[[ DATA SHOWN open ]]
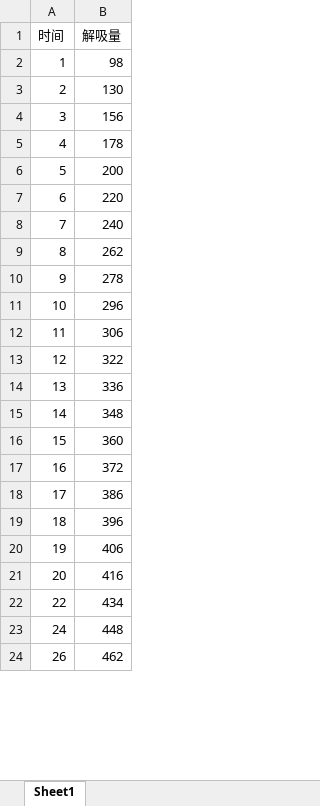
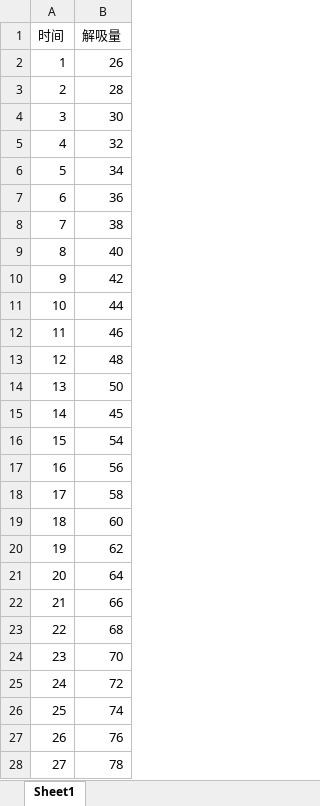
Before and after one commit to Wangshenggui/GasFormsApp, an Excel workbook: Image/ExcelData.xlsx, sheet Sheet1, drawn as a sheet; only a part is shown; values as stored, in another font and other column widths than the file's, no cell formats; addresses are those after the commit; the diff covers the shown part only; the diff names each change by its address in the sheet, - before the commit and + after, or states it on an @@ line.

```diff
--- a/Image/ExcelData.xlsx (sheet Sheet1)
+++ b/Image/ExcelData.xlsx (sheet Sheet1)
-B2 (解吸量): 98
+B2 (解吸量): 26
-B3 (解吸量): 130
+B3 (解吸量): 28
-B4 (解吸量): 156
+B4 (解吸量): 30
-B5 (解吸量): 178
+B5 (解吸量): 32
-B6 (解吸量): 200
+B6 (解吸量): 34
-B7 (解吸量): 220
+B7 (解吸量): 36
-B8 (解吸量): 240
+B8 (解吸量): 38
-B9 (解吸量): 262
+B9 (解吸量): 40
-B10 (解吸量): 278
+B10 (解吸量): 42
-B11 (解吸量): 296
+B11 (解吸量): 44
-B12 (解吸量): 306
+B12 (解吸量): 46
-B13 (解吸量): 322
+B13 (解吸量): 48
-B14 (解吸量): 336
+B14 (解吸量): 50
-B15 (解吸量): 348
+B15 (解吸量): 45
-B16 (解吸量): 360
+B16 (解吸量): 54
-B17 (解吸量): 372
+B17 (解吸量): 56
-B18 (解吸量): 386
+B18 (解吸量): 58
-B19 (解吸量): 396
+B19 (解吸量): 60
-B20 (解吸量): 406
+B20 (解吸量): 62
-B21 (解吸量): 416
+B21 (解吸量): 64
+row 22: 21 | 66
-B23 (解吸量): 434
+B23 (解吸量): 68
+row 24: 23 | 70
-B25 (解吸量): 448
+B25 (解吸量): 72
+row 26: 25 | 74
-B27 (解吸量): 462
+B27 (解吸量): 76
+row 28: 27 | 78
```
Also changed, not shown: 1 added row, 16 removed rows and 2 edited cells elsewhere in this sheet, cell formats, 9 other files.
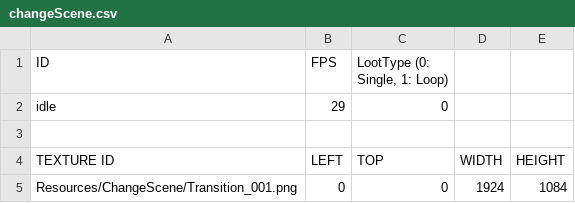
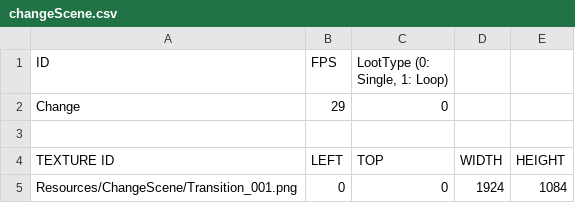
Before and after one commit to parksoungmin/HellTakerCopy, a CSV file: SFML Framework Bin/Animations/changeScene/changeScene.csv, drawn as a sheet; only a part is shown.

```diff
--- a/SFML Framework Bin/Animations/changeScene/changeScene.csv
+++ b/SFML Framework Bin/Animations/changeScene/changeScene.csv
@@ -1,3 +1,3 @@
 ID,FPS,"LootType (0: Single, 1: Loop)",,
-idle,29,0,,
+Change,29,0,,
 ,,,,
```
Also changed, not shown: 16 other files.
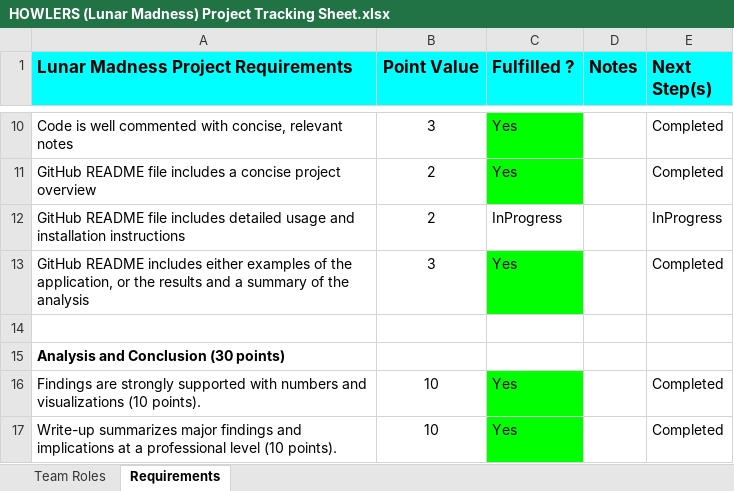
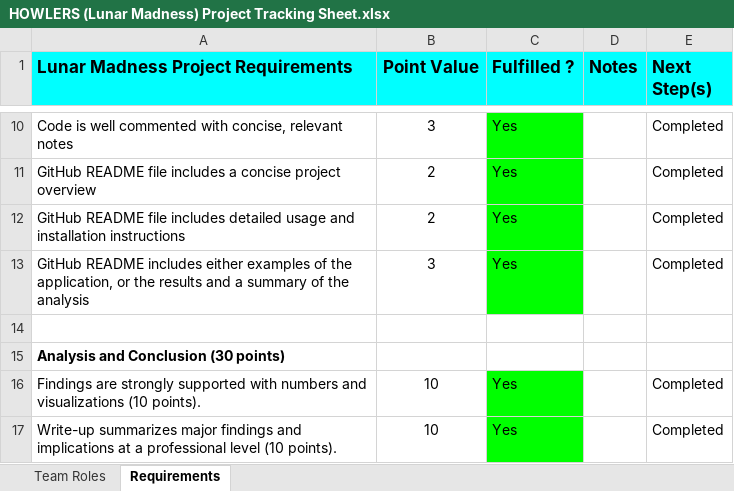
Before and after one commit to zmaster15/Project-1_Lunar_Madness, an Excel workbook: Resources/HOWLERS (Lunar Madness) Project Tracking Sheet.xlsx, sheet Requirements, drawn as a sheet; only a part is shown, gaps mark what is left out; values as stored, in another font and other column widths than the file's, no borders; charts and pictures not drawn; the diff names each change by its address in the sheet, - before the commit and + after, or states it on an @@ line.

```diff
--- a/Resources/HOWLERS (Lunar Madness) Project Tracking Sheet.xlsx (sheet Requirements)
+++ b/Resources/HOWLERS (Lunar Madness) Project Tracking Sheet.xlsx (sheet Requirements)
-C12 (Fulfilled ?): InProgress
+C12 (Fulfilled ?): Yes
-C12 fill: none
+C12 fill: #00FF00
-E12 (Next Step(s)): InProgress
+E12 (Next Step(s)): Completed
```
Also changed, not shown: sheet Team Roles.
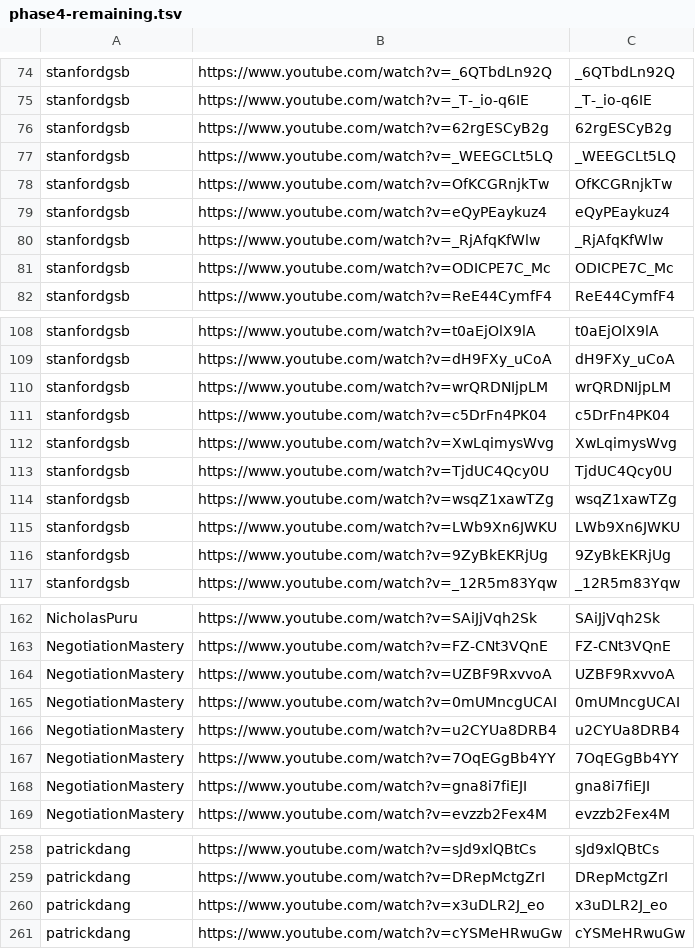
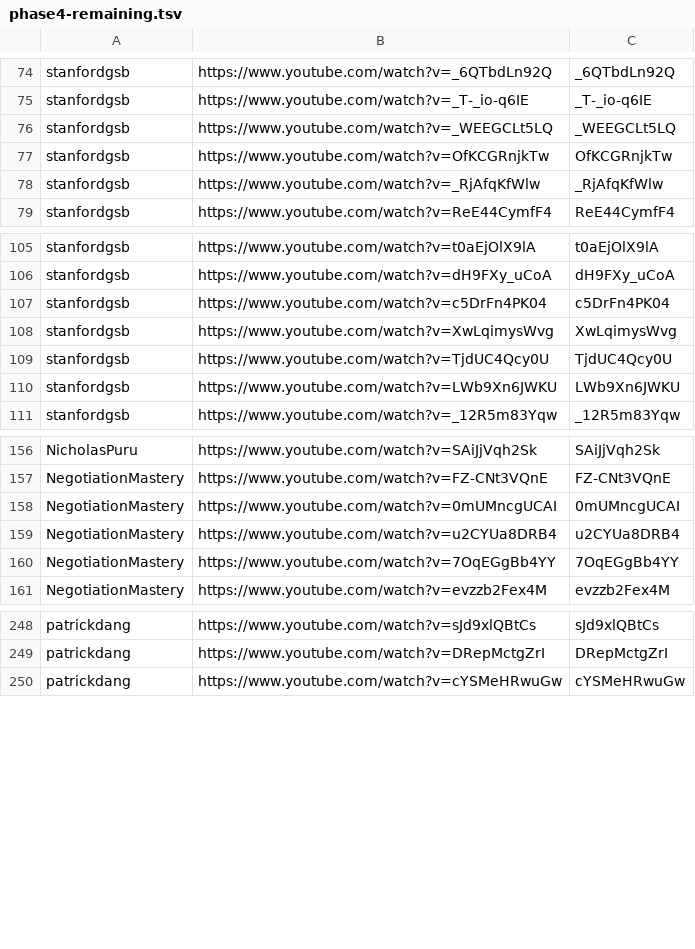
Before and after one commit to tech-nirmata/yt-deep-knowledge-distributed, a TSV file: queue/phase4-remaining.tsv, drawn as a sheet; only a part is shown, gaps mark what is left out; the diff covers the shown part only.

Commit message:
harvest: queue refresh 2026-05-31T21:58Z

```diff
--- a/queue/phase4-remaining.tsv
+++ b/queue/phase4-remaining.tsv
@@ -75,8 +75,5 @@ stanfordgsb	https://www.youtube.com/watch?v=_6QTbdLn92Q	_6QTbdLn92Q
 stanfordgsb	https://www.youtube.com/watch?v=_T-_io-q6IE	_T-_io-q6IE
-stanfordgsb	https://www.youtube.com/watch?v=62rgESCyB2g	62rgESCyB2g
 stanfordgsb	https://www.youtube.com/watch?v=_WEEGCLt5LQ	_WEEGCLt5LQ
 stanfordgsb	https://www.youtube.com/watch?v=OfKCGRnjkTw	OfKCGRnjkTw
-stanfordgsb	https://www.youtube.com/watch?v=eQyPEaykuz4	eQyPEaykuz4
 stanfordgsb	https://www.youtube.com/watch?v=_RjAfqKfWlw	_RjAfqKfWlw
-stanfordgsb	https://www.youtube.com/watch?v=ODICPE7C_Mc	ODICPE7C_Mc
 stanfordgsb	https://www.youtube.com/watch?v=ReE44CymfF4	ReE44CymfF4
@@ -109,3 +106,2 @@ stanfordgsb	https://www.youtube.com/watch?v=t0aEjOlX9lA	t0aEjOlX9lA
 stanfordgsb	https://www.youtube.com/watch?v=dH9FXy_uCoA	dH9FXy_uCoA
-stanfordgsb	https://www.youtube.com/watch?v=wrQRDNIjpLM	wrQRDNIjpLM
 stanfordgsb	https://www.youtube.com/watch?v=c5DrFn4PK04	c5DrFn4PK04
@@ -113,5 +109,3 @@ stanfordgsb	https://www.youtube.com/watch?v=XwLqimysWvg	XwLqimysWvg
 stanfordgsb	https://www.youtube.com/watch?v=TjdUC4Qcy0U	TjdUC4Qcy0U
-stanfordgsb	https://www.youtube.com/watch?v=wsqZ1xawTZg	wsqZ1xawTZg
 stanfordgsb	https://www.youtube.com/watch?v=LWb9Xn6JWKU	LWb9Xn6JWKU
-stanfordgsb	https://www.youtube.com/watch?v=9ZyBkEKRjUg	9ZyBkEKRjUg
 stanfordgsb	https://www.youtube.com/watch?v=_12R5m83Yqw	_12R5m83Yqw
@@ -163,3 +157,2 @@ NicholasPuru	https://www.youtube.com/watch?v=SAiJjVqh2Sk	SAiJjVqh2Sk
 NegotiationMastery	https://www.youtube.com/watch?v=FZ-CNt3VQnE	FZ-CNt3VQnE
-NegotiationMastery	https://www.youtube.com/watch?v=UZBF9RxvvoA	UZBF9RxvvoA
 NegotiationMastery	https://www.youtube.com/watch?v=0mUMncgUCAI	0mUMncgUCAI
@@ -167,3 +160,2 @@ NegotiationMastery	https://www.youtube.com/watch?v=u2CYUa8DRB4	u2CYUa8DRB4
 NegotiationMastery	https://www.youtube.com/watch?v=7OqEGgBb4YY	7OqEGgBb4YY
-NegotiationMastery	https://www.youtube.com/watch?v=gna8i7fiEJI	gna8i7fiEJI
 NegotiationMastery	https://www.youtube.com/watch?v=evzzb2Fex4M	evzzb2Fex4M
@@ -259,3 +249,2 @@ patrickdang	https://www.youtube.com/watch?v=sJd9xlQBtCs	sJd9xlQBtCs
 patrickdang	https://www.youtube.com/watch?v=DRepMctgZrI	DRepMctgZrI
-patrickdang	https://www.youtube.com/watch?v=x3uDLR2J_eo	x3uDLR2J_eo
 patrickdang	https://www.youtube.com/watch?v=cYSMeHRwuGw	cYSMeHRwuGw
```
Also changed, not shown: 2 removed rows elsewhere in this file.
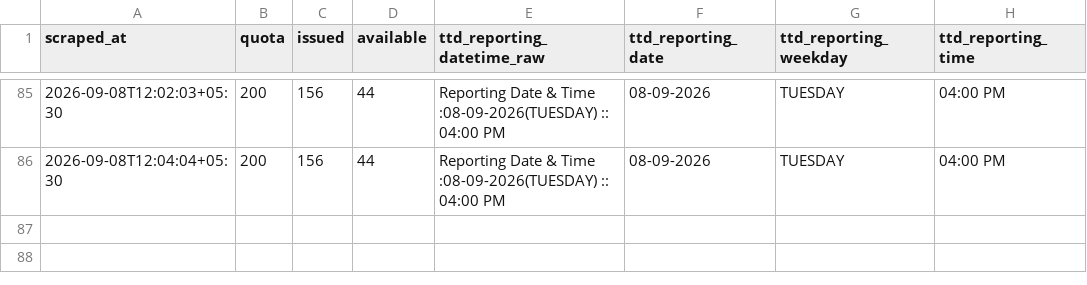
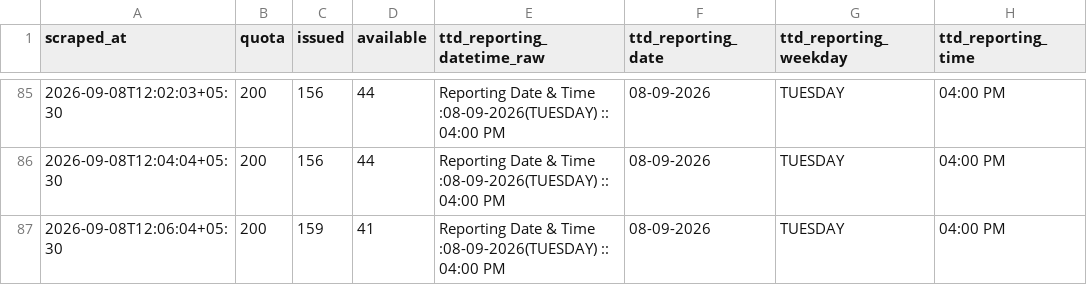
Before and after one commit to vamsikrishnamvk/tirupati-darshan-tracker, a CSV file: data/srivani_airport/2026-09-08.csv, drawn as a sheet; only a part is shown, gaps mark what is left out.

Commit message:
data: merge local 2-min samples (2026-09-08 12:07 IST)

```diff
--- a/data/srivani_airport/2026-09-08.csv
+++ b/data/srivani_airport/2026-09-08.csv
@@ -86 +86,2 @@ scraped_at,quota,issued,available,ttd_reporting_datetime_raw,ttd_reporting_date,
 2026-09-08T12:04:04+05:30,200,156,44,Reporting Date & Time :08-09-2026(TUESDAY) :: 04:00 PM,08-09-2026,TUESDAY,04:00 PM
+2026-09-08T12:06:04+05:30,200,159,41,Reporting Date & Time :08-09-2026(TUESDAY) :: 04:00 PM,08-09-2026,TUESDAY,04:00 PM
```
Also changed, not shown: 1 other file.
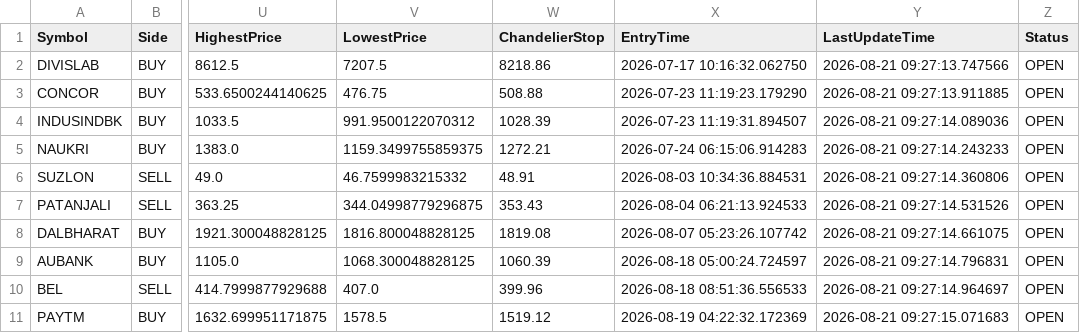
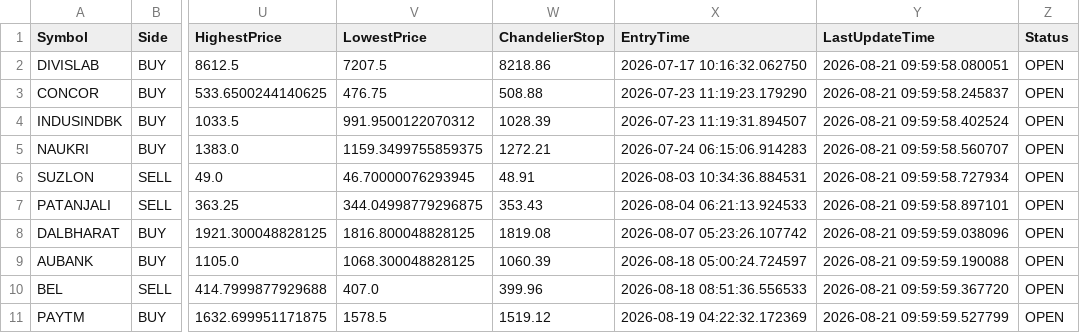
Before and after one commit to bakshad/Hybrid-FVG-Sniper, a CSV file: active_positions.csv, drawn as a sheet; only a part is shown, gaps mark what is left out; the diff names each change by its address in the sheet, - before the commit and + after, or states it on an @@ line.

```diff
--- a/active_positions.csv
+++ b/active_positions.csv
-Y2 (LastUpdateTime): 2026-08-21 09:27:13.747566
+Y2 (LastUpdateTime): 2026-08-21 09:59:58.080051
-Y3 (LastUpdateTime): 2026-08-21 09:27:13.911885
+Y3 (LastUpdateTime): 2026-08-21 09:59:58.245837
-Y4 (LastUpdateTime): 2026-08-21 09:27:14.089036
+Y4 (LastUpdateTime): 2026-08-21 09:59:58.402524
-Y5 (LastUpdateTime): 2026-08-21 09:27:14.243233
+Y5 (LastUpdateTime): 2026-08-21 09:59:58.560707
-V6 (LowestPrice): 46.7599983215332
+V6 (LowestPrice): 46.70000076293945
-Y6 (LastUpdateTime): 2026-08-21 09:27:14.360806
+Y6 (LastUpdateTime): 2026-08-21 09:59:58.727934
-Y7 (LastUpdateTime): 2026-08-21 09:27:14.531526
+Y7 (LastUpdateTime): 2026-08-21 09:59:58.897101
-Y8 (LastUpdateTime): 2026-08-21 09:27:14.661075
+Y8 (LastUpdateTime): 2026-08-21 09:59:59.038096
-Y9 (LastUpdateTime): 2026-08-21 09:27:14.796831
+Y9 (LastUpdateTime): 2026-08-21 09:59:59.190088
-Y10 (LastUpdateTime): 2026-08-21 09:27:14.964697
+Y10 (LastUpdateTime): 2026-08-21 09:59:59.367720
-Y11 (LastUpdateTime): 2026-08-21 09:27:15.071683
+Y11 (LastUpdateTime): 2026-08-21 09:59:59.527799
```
[[ DATA SHOWN closed ]]
▶ [WHAT TO WORK ON]:
Each line of the data that has the string "remaining" should be returned.

▶ [ANSWER TO THIS PROBLEM]:
Before and after one commit to tech-nirmata/yt-deep-knowledge-distributed, a TSV file: queue/phase4-remaining.tsv, drawn as a sheet; only a part is shown, gaps mark what is left out; the diff covers the shown part only.
--- a/queue/phase4-remaining.tsv
+++ b/queue/phase4-remaining.tsv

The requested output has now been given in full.